» **TRY IT**
Pull every "QComboBox" line out of the data below.

» **DATA FOR REVIEW**
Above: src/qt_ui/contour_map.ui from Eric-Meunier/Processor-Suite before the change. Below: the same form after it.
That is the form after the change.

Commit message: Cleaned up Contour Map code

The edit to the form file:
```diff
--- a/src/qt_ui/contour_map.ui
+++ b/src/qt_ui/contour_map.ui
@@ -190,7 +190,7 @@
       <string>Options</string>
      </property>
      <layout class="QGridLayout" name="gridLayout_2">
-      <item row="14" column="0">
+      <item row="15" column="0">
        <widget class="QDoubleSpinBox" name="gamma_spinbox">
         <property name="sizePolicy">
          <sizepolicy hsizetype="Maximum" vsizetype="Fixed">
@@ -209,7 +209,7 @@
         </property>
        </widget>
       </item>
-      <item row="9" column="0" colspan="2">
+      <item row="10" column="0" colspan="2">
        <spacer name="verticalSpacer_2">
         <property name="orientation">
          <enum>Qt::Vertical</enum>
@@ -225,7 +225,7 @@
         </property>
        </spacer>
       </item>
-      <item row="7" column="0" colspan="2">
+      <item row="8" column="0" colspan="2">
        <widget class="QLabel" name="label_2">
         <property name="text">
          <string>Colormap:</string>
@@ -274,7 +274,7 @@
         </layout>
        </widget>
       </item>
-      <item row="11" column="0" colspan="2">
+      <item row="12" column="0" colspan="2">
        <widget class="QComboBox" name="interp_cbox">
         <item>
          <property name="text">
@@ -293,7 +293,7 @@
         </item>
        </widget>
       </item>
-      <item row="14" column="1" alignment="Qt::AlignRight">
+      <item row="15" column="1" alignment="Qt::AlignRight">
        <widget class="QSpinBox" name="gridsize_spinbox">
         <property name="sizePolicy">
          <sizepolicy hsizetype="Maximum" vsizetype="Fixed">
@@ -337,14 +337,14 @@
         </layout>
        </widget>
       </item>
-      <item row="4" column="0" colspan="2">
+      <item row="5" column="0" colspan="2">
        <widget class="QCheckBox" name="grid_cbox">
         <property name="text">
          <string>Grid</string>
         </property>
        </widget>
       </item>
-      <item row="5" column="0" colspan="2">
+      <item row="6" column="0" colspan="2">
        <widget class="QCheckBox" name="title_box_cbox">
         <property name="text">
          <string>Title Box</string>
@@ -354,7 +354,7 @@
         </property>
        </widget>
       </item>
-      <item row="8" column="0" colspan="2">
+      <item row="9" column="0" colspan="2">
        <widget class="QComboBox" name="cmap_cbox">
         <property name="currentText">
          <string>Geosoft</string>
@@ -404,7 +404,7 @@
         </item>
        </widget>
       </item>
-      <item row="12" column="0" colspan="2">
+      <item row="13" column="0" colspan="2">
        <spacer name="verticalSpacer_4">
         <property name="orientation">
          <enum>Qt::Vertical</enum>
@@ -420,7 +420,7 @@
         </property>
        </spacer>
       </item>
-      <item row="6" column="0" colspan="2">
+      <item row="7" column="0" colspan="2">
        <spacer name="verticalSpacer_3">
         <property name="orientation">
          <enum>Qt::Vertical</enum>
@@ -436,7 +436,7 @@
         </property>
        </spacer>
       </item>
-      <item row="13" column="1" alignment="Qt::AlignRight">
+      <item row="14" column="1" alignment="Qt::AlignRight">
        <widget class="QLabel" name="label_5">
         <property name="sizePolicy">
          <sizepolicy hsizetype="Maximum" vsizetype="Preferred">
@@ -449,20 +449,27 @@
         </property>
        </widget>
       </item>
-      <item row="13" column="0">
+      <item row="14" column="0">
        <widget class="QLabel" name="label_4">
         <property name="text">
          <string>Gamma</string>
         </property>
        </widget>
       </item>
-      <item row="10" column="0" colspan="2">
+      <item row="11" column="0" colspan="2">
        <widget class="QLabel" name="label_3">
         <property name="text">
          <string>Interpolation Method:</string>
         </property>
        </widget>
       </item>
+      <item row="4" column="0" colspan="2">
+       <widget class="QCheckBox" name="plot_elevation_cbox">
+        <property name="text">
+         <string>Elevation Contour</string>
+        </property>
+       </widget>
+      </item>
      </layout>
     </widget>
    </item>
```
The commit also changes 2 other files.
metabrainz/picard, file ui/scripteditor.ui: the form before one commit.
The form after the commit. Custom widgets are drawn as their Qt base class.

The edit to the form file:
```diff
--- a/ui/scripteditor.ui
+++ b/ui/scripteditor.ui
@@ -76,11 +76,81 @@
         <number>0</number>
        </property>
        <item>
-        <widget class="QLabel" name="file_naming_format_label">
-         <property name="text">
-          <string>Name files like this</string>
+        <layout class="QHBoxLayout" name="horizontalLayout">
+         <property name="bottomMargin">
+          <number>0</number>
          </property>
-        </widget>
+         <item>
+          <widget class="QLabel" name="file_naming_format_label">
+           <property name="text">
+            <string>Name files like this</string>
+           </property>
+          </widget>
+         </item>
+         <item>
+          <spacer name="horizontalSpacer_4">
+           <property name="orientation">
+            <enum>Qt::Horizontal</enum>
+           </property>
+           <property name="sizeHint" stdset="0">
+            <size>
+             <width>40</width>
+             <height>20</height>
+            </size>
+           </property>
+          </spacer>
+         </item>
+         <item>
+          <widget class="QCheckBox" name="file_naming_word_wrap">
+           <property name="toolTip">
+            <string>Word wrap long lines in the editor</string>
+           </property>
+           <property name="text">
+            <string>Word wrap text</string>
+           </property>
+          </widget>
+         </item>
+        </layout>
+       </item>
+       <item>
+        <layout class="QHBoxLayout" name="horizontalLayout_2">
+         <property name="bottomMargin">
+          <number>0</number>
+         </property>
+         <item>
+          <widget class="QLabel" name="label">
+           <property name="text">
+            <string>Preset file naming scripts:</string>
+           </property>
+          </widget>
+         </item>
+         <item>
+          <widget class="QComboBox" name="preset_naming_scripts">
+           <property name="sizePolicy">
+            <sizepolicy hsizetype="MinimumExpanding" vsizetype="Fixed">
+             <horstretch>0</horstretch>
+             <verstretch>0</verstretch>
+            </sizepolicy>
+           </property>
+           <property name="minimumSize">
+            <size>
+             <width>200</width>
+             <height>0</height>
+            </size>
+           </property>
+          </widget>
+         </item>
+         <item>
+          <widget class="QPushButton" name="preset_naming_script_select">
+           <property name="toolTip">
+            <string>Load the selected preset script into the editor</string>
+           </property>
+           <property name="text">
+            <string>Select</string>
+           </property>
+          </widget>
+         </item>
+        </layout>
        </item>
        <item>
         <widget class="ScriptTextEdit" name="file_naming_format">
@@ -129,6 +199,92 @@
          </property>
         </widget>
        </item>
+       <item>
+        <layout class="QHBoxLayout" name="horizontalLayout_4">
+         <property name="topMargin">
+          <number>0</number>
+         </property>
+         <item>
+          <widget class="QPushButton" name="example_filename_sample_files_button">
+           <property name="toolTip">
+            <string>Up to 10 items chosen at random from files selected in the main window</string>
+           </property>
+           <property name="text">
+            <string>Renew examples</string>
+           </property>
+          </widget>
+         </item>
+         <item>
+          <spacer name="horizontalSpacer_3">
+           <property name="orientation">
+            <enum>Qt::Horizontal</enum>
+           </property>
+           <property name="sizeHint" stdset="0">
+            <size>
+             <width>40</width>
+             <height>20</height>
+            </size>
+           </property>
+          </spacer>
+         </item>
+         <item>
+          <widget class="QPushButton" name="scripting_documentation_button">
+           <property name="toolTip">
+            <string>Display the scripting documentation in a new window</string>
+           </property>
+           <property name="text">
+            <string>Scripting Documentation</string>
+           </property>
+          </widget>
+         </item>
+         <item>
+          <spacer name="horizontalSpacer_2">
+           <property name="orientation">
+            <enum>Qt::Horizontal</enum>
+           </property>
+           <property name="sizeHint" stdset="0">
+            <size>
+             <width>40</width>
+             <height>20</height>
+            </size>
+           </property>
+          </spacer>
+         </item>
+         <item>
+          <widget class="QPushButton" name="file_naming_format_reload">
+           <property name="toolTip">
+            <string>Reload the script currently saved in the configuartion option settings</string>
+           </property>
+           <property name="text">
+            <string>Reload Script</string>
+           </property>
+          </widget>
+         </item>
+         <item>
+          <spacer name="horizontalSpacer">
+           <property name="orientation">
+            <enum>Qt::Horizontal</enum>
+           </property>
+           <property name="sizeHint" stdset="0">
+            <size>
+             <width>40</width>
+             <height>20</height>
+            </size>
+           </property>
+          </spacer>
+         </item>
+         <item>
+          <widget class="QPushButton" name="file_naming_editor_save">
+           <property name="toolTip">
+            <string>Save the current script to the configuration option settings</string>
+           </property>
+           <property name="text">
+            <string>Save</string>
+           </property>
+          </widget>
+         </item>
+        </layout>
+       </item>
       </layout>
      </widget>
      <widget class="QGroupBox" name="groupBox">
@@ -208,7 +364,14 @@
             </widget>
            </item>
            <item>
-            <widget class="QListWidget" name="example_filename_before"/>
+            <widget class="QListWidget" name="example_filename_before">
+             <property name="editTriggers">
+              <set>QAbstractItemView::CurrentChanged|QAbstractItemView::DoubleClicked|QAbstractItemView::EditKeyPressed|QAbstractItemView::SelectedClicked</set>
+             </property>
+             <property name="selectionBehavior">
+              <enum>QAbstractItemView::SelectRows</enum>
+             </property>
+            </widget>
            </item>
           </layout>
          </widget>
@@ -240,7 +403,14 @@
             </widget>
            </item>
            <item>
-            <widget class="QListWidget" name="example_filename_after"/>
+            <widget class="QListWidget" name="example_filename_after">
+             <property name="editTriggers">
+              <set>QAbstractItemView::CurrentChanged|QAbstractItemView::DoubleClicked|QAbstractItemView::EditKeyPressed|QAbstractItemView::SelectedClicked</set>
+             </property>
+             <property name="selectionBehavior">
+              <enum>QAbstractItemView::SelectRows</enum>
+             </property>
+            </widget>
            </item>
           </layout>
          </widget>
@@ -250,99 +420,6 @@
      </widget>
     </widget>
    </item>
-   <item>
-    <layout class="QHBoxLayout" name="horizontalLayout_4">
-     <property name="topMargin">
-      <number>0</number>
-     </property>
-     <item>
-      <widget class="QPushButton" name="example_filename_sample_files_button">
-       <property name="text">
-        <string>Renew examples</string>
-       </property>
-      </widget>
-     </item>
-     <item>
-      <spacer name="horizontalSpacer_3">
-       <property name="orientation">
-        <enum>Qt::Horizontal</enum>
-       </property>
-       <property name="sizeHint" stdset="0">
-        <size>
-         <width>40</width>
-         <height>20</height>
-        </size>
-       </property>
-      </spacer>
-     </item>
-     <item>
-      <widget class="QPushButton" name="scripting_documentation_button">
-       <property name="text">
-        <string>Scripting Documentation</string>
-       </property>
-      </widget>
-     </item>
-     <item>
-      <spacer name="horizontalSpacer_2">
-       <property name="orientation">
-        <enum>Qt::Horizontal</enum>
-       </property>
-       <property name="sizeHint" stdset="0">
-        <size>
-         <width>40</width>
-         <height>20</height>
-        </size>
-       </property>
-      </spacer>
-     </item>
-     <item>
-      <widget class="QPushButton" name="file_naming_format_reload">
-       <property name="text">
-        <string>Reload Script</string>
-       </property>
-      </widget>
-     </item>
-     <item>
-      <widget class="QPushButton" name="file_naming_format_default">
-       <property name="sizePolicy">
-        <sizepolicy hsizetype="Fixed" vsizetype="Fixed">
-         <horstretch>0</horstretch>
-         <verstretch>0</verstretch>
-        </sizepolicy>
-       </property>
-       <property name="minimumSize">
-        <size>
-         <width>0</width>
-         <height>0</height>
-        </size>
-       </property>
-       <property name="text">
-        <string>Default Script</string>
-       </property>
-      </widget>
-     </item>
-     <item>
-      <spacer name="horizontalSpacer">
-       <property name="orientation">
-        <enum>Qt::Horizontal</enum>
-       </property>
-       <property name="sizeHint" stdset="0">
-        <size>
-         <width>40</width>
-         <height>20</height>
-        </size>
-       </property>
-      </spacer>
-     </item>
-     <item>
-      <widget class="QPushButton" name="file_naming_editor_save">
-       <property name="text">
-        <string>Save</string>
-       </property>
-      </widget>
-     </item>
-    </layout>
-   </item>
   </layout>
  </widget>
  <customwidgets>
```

» **RESULT OF THIS EXERCISE**
        <widget class="QComboBox" name="interp_cbox">
        <widget class="QComboBox" name="cmap_cbox">
+          <widget class="QComboBox" name="preset_naming_scripts">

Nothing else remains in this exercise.